Task goal:
The following entries should be restated word for word, pictures excluded.

Items listed in a dataset:
'''

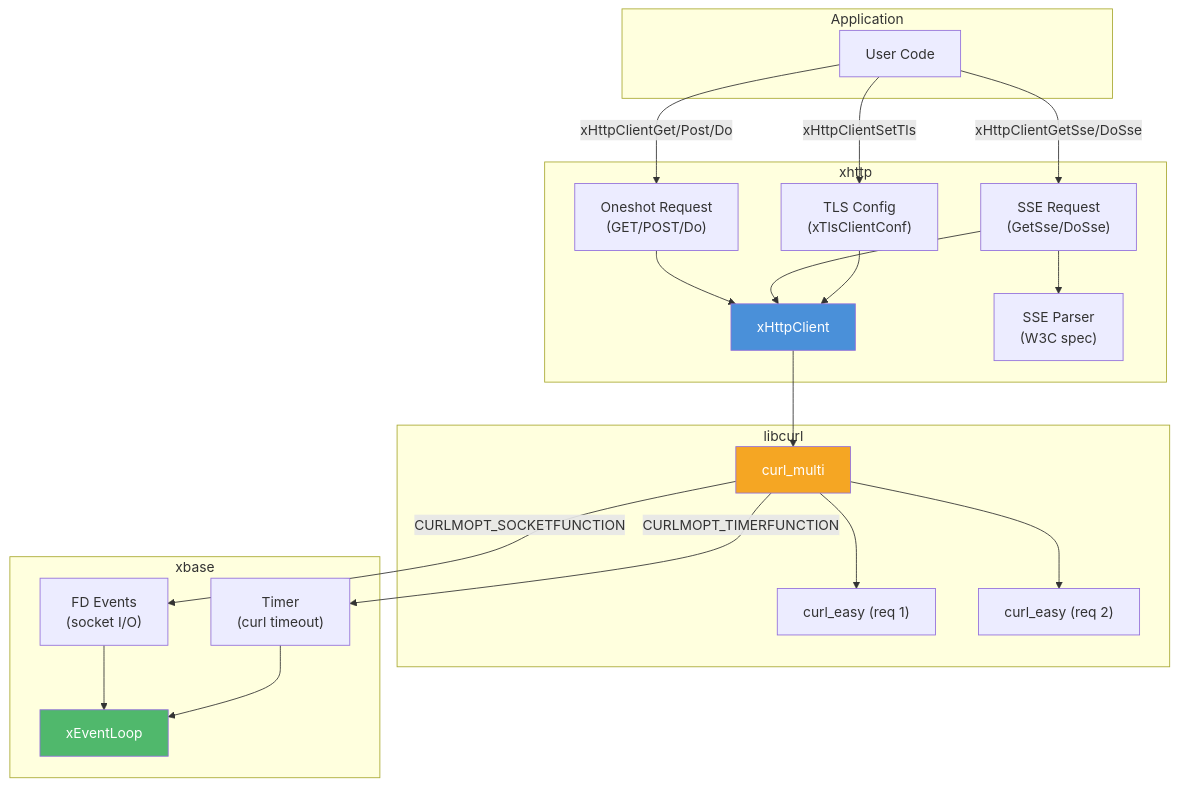
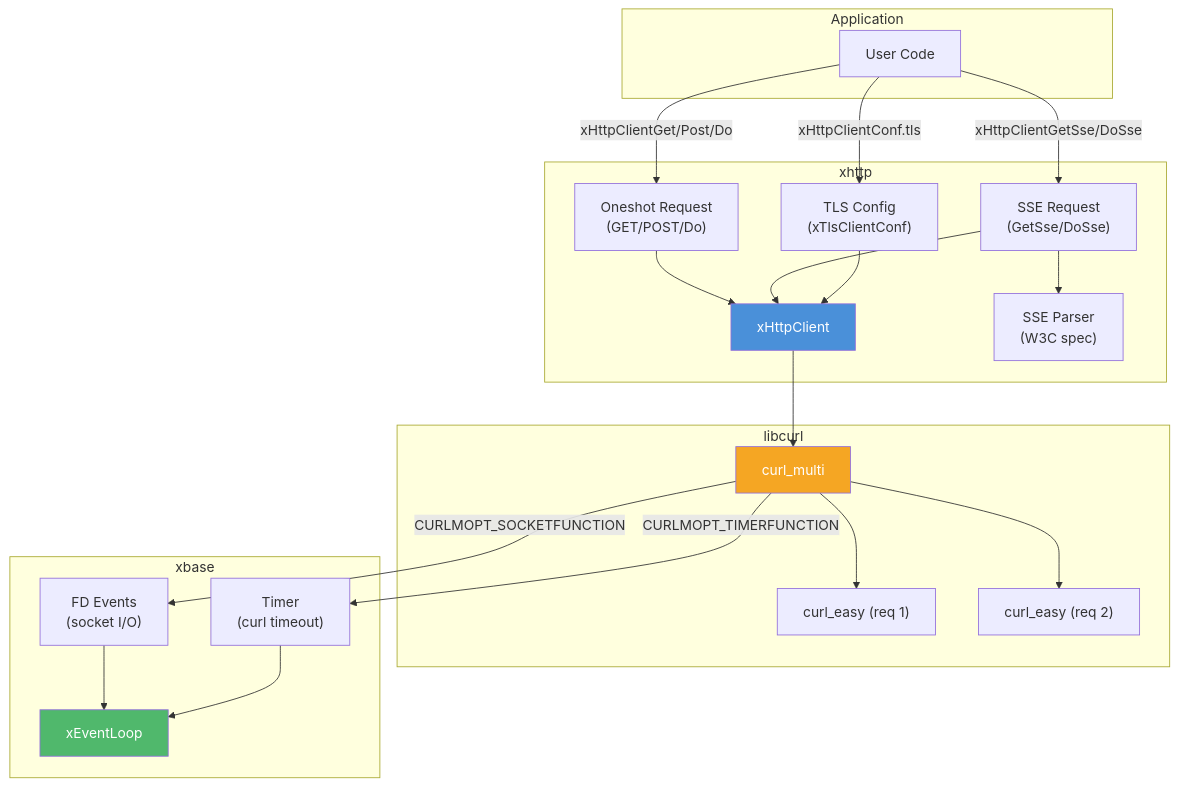
Before and after one commit to mivinci/DownloadKit: the diagram in docs/xhttp/README.md, drawn with Mermaid. The commit also changed other lines of this file and 22 other files, not shown here.

Commit message:
docs: update diary, xWsServe API, xnet docs, TLS/client refactor

````diff
--- a/docs/xhttp/README.md
+++ b/docs/xhttp/README.md
@@ -23,45 +23,45 @@
 ```mermaid
 graph TD
     subgraph "Application"
         APP["User Code"]
     end
 
     subgraph "xhttp"
         CLIENT["xHttpClient"]
         TLS_CLI["TLS Config<br/>(xTlsClientConf)"]
         ONESHOT["Oneshot Request<br/>(GET/POST/Do)"]
         SSE["SSE Request<br/>(GetSse/DoSse)"]
         PARSER["SSE Parser<br/>(W3C spec)"]
     end
 
     subgraph "libcurl"
         MULTI["curl_multi"]
         EASY1["curl_easy (req 1)"]
         EASY2["curl_easy (req 2)"]
     end
 
     subgraph "xbase"
         LOOP["xEventLoop"]
         TIMER["Timer<br/>(curl timeout)"]
         FD["FD Events<br/>(socket I/O)"]
     end
 
     APP -->|"xHttpClientGet/Post/Do"| ONESHOT
     APP -->|"xHttpClientGetSse/DoSse"| SSE
-    APP -->|"xHttpClientSetTls"| TLS_CLI
+    APP -->|"xHttpClientConf.tls"| TLS_CLI
     SSE --> PARSER
     ONESHOT --> CLIENT
     SSE --> CLIENT
     TLS_CLI --> CLIENT
     CLIENT --> MULTI
     MULTI --> EASY1
     MULTI --> EASY2
     MULTI -->|"CURLMOPT_SOCKETFUNCTION"| FD
     MULTI -->|"CURLMOPT_TIMERFUNCTION"| TIMER
     FD --> LOOP
     TIMER --> LOOP
 
     style CLIENT fill:#4a90d9,color:#fff
     style LOOP fill:#50b86c,color:#fff
     style MULTI fill:#f5a623,color:#fff
 ```
````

'''

Exercise result:
Before and after one commit to mivinci/DownloadKit: the diagram in docs/xhttp/README.md, drawn with Mermaid. The commit also changed other lines of this file and 22 other files, not shown here.

Commit message:
docs: update diary, xWsServe API, xnet docs, TLS/client refactor

````diff
--- a/docs/xhttp/README.md
+++ b/docs/xhttp/README.md
@@ -23,45 +23,45 @@
 ```mermaid
 graph TD
     subgraph "Application"
         APP["User Code"]
     end
 
     subgraph "xhttp"
         CLIENT["xHttpClient"]
         TLS_CLI["TLS Config<br/>(xTlsClientConf)"]
         ONESHOT["Oneshot Request<br/>(GET/POST/Do)"]
         SSE["SSE Request<br/>(GetSse/DoSse)"]
         PARSER["SSE Parser<br/>(W3C spec)"]
     end
 
     subgraph "libcurl"
         MULTI["curl_multi"]
         EASY1["curl_easy (req 1)"]
         EASY2["curl_easy (req 2)"]
     end
 
     subgraph "xbase"
         LOOP["xEventLoop"]
         TIMER["Timer<br/>(curl timeout)"]
         FD["FD Events<br/>(socket I/O)"]
     end
 
     APP -->|"xHttpClientGet/Post/Do"| ONESHOT
     APP -->|"xHttpClientGetSse/DoSse"| SSE
-    APP -->|"xHttpClientSetTls"| TLS_CLI
+    APP -->|"xHttpClientConf.tls"| TLS_CLI
     SSE --> PARSER
     ONESHOT --> CLIENT
     SSE --> CLIENT
     TLS_CLI --> CLIENT
     CLIENT --> MULTI
     MULTI --> EASY1
     MULTI --> EASY2
     MULTI -->|"CURLMOPT_SOCKETFUNCTION"| FD
     MULTI -->|"CURLMOPT_TIMERFUNCTION"| TIMER
     FD --> LOOP
     TIMER --> LOOP
 
     style CLIENT fill:#4a90d9,color:#fff
     style LOOP fill:#50b86c,color:#fff
     style MULTI fill:#f5a623,color:#fff
 ```
````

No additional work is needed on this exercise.